Comet encounter sparked meteor storm over Mars
Sen—Comet C/2013 A1 Siding Spring's close brush with Mars last month produced a meteor storm over the Red Planet, orbiting space probes have discovered.
The NASA and European spacecraft did not witness the event itself, as they had been steered to shelter on the other side of Mars during the encounter on 19 October.
However, they later detected a new layer of ionized magnesium in the martian atmosphere, showing that tons of comet dust had fallen into it from the comet. The probes were also able to gather new information about the basic properties of the comet’s nucleus.
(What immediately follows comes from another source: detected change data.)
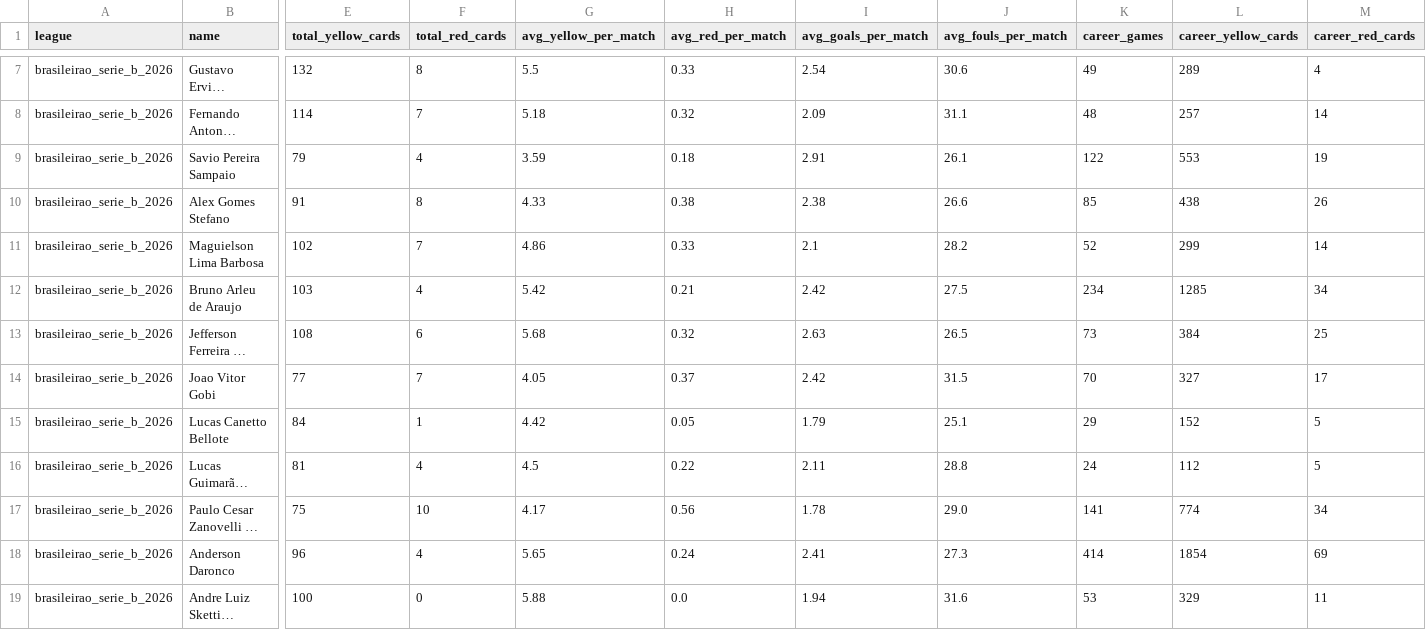
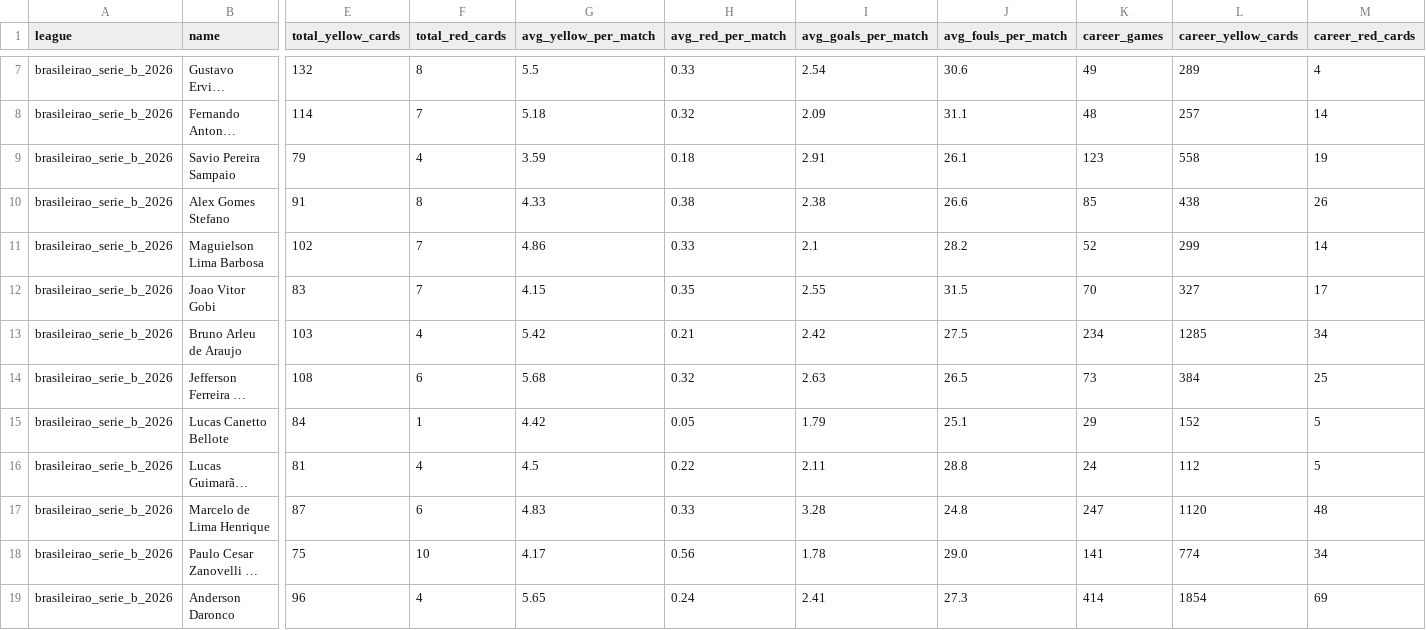
Before and after one commit to aimidas1/referees, a CSV file: brasileirao_serie_b_2026.csv, drawn as a sheet; only a part is shown, gaps mark what is left out; the shorter side is filled out with more unchanged rows; long unchanged cells end in …; removed rows and columns are numbered as before the commit, all else as after; rows hold the shown columns only; the diff covers the shown part only; the diff names each change by its address in the sheet, - before the commit and + after, or states it on an @@ line.

```diff
--- a/brasileirao_serie_b_2026.csv
+++ b/brasileirao_serie_b_2026.csv
-K9 (career_games): 122
+K9 (career_games): 123
-L9 (career_yellow_cards): 553
+L9 (career_yellow_cards): 558
+row 12: brasileirao_serie_b_2026 | Joao Vitor Gobi | 83 | 7 | 4.15 | 0.35 | 2.55 | 31.5 | 70 | 327 | 17
-row 14: brasileirao_serie_b_2026 | Joao Vitor Gobi | 77 | 7 | 4.05 | 0.37 | 2.42 | 31.5 | 70 | 327 | 17
+row 17: brasileirao_serie_b_2026 | Marcelo de Lima Henrique | 87 | 6 | 4.83 | 0.33 | 3.28 | 24.8 | 247 | 1120 | 48
```
Also changed, not shown: 3 added rows, 4 removed rows and 13 edited cells elsewhere in this file, argentina_primera_division_2026.csv, brasileirao_serie_a_2026.csv, 16 other files.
The comet is of special interest to planetary scientists because it is on its first visit to the inner Solar System from a swarm of icy debris that surrounds it, called the Oort Cloud.
Dust from the comet impacted Mars and was vaporized in the atmosphere, resulting in significant temporary changes to the planet’s upper atmosphere and possible longer-term perturbations.
Siding Spring made a close approach within about 87,000 miles (139,500 kilometres) of the Red Planet. This is less than half the distance between Earth and our Moon and less than one-tenth the distance of any known comet flyby of Earth.
Observations by NASA's Mars Atmosphere and Volatile Evolution (MAVEN) mission, NASA’s Mars Reconnaissance Orbiter (MRO), and European Space Agency's (ESA’s) Mars Express spacecraft revealed that debris from the comet added a temporary and very strong layer of ions to the ionosphere, the electrically charged layer high above Mars.
Images of comet Siding Spring taken as it passed Mars acquired by the High Resolution Imaging Science Experiment (HiRISE) camera on NASA's Mars Reconnaissance Orbiter. Image Credit: NASA/JPL-Caltech/University of Arizona
For the first time on any planet, including Earth, scientists were able to make a direct connection from the input of debris from a specific meteor shower to the formation of this kind of transient layer in response.
“This historic event allowed us to observe the details of this fast-moving Oort Cloud comet in a way never before possible using our existing Mars missions,” said Jim Green, director of NASA’s Planetary Science Division.
“Observing the effects on Mars of the comet's dust slamming into the upper atmosphere makes me very happy that we decided to put our spacecraft on the other side of Mars at the peak of the dust tail passage and out of harm's way.”
The remote-sensing Imaging Ultraviolet Spectrograph aboard MAVEN observed intense ultraviolet emission from magnesium and iron ions high in the atmosphere in the aftermath of the meteor shower. Not even the most intense meteor storms on Earth have produced as strong a response as this one. The emission dominated Mars' ultraviolet spectrum for several hours after the encounter and then dissipated over the next two days.
Spectrograms from MARSIS on Mars Express show the intensity of radar echo in Mars' far-northern ionosphere at three times on Oct. 19 and 20, 2014. The middle plot reveals effects attributed to dust from the comet. Image credit: ASI/NASA/ESA/JPL/University of Rome/University of Iowa
MAVEN also directly sampled some of the comet dust in Mars’ atmosphere. Analysis of these samples by the spacecraft’s Neutral Gas and Ion Mass Spectrometer detected eight different types of metal ions, including sodium, magnesium and iron. These are the first direct measurements of the composition of dust from an Oort Cloud comet.
The Mars Advanced Radar for Subsurface and Ionospheric Sounding (MARSIS), a joint U.S. and Italian instrument on Mars Express observed a huge increase in the density of electrons following the comet's close approach. This spike occurred at a substantially lower altitude than the normal density peak in the Martian ionosphere. The increased ionization appears to be the result of fine particles from the comet burning up in the atmosphere.
Images from MRO’s Shallow Subsurface Radar (SHARAD) determined that the electron density of the ionosphere on the planet's night side was five to 10 times higher than usual.
MRO's High Resolution Imaging Science Experiment (HiRISE) camera revealed the nucleus is smaller than the expected 1.2 miles (2 kilometres), with a rotation period of eight hours, which is consistent with recent observations by the Hubble Space Telescope.
How NASA's Mars Orbiter observed Comet Siding Spring. Credit: JPLraw